In a recent post with the Sloan Consortium Group, Kathleen Ives shares her experience teaching at the University of Phoenix. While this institute might conger up controversial thoughts, it is one I have watched for some time. If UofP does one thing right, they understand and support their adult learners. They see them as busy individuals with full life responsibilities. They also see them as potentially new learners returning to school after many years.
In my research on online graduate students I found a variety of stories, needs, and skill levels. University of Phoenix seems to cater to these needs, and in one specific area theyrecognize the need to provide support for “re-learning and re-developing study, note-taking, and research skills.” These are essential skills for students pursuing a higher education. From my experience, most universities do not focus on developing these skills through substantive support. At times, it seems as if they expect students to develop these abilities on their own.
More important, as the article declares, adults are returning to school in large numbers to pursue a higher education. For some of these adults, it might have been awhile since they learned in a formal setting, searched academic journal databases, developed critical thinking, studied complex concepts, written formal essays, etc. Why not help them develop these skills?
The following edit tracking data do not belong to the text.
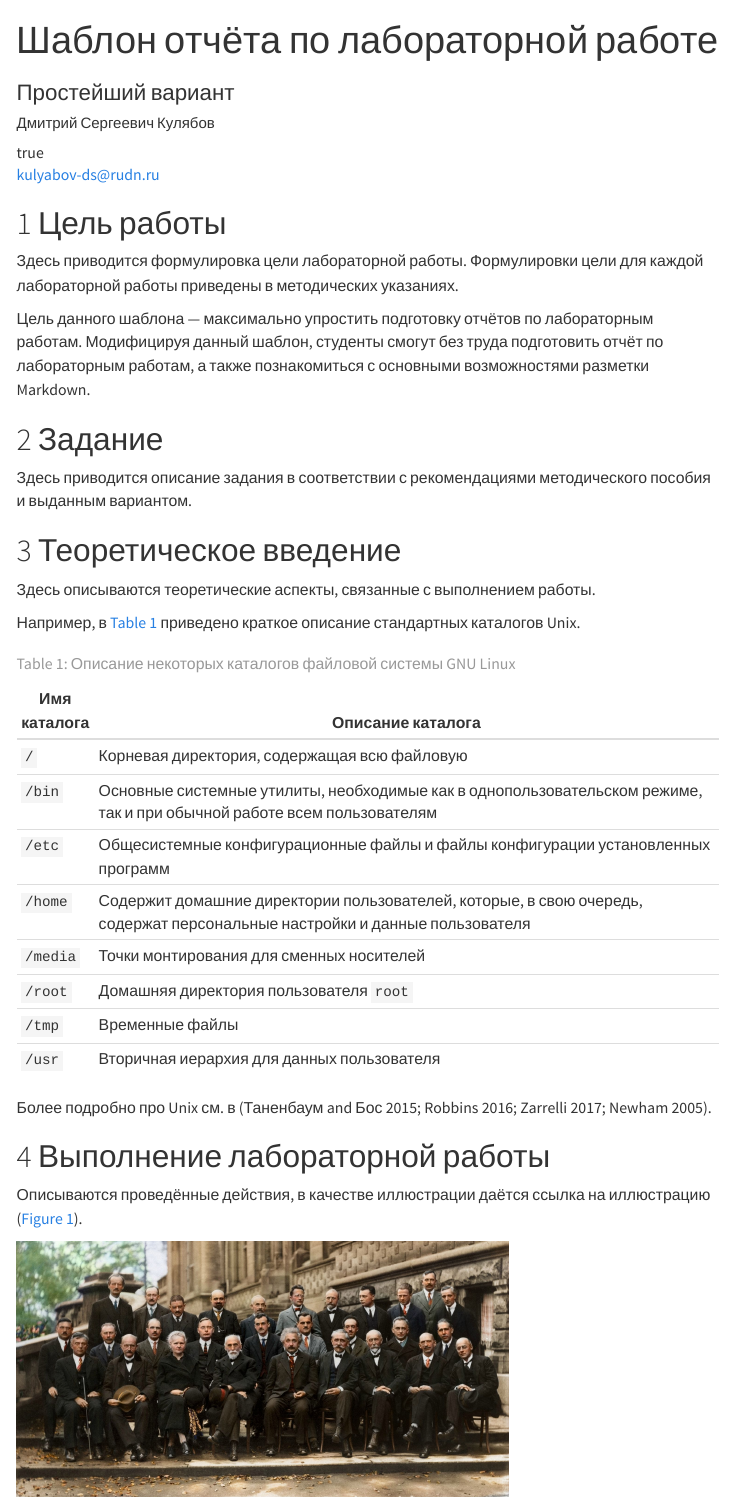
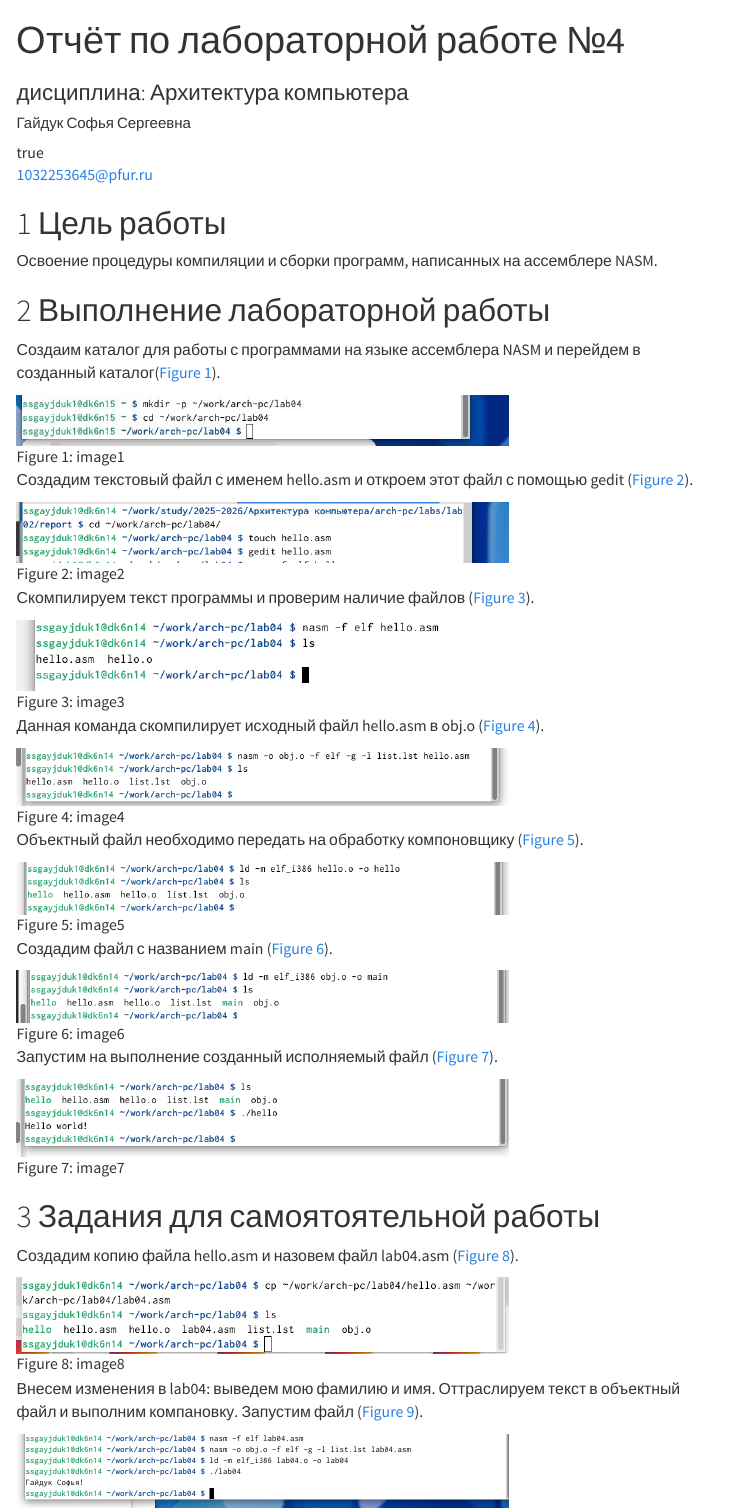
Before and after one commit to SofiaGayduk/study_2025-2026_arh-pc, a Quarto document (labs/lab04/report/arch-pc--lab04--report.qmd): the page in a window 1100 px wide, from its top. Rendered offline with R 4.5, knitr and Pandoc in place of Quarto, with nearby package versions; menus at the side of the page are left out.

Commit message:
feat(main): add files lab-4

```diff
--- a/labs/lab04/report/_quarto.yml
+++ b/labs/lab04/report/_quarto.yml
@@ -1,3 +1,4 @@
+pdf-engine: xelatex
 project:
   title: "report"
   output-dir: "_output"
--- a/labs/lab04/report/arch-pc--lab04--report.qmd
+++ b/labs/lab04/report/arch-pc--lab04--report.qmd
@@ -1,10 +1,10 @@
 ---
 ## Author
 author:
-  name: Дмитрий Сергеевич Кулябов
+  name: Гайдук Софья Сергеевна
   degrees: DSc
   orcid: 0000-0002-0877-7063
-  email: kulyabov-ds@rudn.ru
+  email: 1032253645@pfur.ru
   affiliation:
     - name: Российский университет дружбы народов
       country: Российская Федерация
@@ -13,46 +13,49 @@ author:
       address: ул. Миклухо-Маклая, д. 6
 
 ## Title
-title: "Шаблон отчёта по лабораторной работе"
-subtitle: "Простейший вариант"
+title: "Отчёт по лабораторной работе №4"
+subtitle: "дисциплина: Архитектура компьютера"
 license: "CC BY"
 ---
 
 # Цель работы
 
-Здесь приводится формулировка цели лабораторной работы.
-Формулировки цели для каждой лабораторной работы приведены в методических указаниях.
-
-Цель данного шаблона --- максимально упростить подготовку отчётов по лабораторным работам.
-Модифицируя данный шаблон, студенты смогут без труда подготовить отчёт по лабораторным работам, а также познакомиться с основными возможностями разметки Markdown.
-
-# Задание
-
-Здесь приводится описание задания в соответствии с рекомендациями методического пособия и выданным вариантом.
-
-# Теоретическое введение
-
-Здесь описываются теоретические аспекты, связанные с выполнением работы.
-
-Например, в [табл. @tbl-std-dir] приведено краткое описание стандартных каталогов Unix.
-
-| Имя каталога | Описание каталога                                                                                                          |
-|--------------|----------------------------------------------------------------------------------------------------------------------------|
-| `/`          | Корневая директория, содержащая всю файловую                                                                               |
-| `/bin `      | Основные системные утилиты, необходимые как в однопользовательском режиме, так и при обычной работе всем пользователям     |
-| `/etc`       | Общесистемные конфигурационные файлы и файлы конфигурации установленных программ                                           |
-| `/home`      | Содержит домашние директории пользователей, которые, в свою очередь, содержат персональные настройки и данные пользователя |
-| `/media`     | Точки монтирования для сменных носителей                                                                                   |
-| `/root`      | Домашняя директория пользователя  `root`                                                                                   |
-| `/tmp`       | Временные файлы                                                                                                            |
-| `/usr`       | Вторичная иерархия для данных пользователя                                                                                 |
-
-: Описание некоторых каталогов файловой системы GNU Linux {#tbl-std-dir}
-
-Более подробно про Unix см. в [@tanenbaum_book_modern-os_ru; @robbins_book_bash_en; @zarrelli_book_mastering-bash_en; @newham_book_learning-bash_en].
+Освоение процедуры компиляции и сборки программ, написанных на ассемблере NASM.
 
 # Выполнение лабораторной работы
 
-Описываются проведённые действия, в качестве иллюстрации даётся ссылка на иллюстрацию ([рис. @fig-001]).
+Создаим каталог для работы с программами на языке ассемблера NASM и перейдем в созданный каталог([рис. @fig-001]).
 
-![V Сольвеевский конгресс (1927) «Электроны и фотоны»](image/solvay.jpg){#fig-001 width=70%}
+![image1](image/image1.jpg){#fig-001 width=70%}
+
+Создадим текстовый файл с именем hello.asm и откроем этот файл с помощью gedit ([рис. @fig-002]).
+
+![image2](image/image2.jpg){#fig-002 width=70%}
+
+Скомпилируем текст программы и проверим наличие файлов ([рис. @fig-003]).
+
+![image3](image/image3.jpg){#fig-003 width=70%}
+
+Данная команда скомпилирует исходный файл hello.asm в obj.o ([рис. @fig-004]).
+
+![image4](image/image4.jpg){#fig-004 width=70%}
+
+Объектный файл необходимо передать на обработку компоновщику ([рис. @fig-005]).
+
+![image5](image/image5.jpg){#fig-005 width=70%}
+
+Создадим файл с названием main ([рис. @fig-006]).
+
+![image6](image/image6.jpg){#fig-006 width=70%}
+
+Запустим на выполнение созданный исполняемый файл ([рис. @fig-007]).
+
+![image7](image/image7.jpg){#fig-007 width=70%}
+
+# Задания для самоятоятельной работы
+
+Создадим копию файла hello.asm и назовем файл lab04.asm ([рис. @fig-008]).
+
+![image8](image/image8.jpg){#fig-008 width=70%}
+
+Внесем изменения в lab04: выведем мою фамилию и имя. Оттраслируем текст в объектный файл и выполним компановку. Запустим файл ([рис. @fig-009]).
```
Also changed, not shown: labs/lab04/report/arch-pc--lab04--report.pdf (added), labs/lab04/report/image/image1.jpg (added), labs/lab04/report/image/image2.jpg (added), labs/lab04/report/image/image3.jpg (added), labs/lab04/report/image/image4.jpg (added), labs/lab04/report/image/image5.jpg (added), labs/lab04/report/image/image6.jpg (added), labs/lab04/report/image/image7.jpg (added), labs/lab04/report/image/image8.jpg (added), labs/lab04/report/image/image9.jpg (added), labs/lab04/report/arch-pc--lab04--report.qmd (6 more changed lines), 2 other files.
It would make for a successful and satisfied student, which I think is a main aim for the University of Phoenix. Good on them.